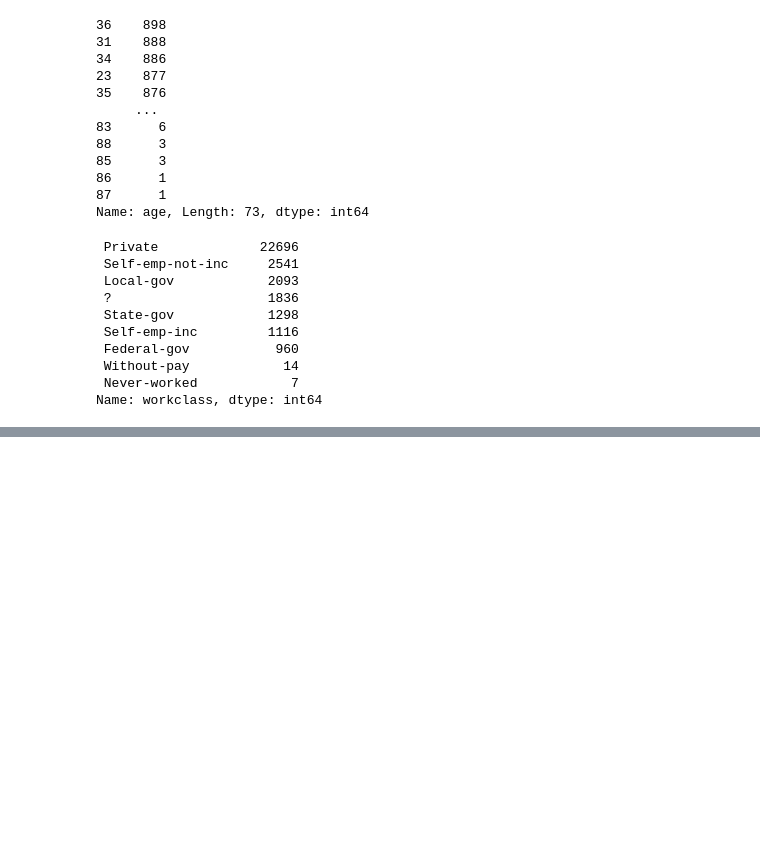
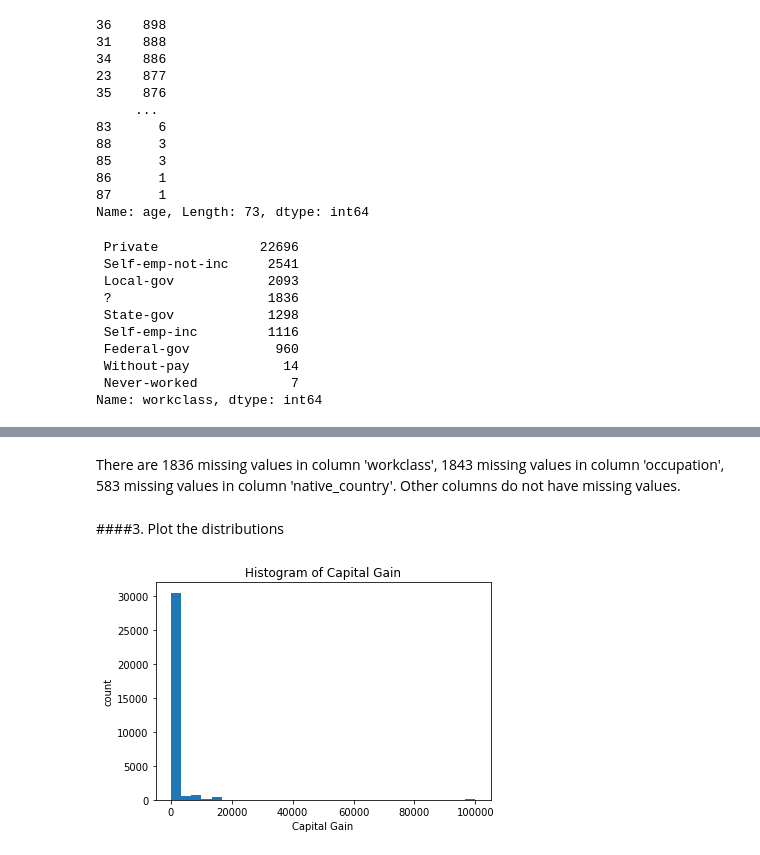
Before and after one commit to Runshi-Yang/JSC270-Assignment2, a Jupyter notebook: JSC270_Assignment2.ipynb, the cells around one changed output, grey strips where cells are left out. Cells and saved outputs as stored; diff of their text form; code cells hidden in the pictures; blank space fills up the shorter version.

```diff
--- a/JSC270_Assignment2.ipynb
+++ b/JSC270_Assignment2.ipynb
@@ -85,0 +246,2 @@ Name: workclass, dtype: int64
+# %%
+income94 = income94.replace(' ?', np.NaN)
@@ -85,0 +269,12 @@ Name: workclass, dtype: int64
+# %% [markdown]
+There are 1836 missing values in column 'workclass', 1843 missing values in column 'occupation', 583 missing values in column 'native_country'. Other columns do not have missing values.
+# %% [markdown]
+####3. Plot the distributions
+# %%
+plt.hist(income94.capital_gain, bins = 30)
+plt.title('Histogram of Capital Gain')
+plt.xlabel('Capital Gain')
+plt.ylabel('count')
+plt.show()
+# %% [output]
+[figure, added]
```
Also changed, not shown: parts of 38 cells of this notebook.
===============
Problem to work on: From the records above, pull every line that has the string "notebook" and copy it.

Your solution:
Before and after one commit to Runshi-Yang/JSC270-Assignment2, a Jupyter notebook: JSC270_Assignment2.ipynb, the cells around one changed output, grey strips where cells are left out. Cells and saved outputs as stored; diff of their text form; code cells hidden in the pictures; blank space fills up the shorter version.
Also changed, not shown: parts of 38 cells of this notebook.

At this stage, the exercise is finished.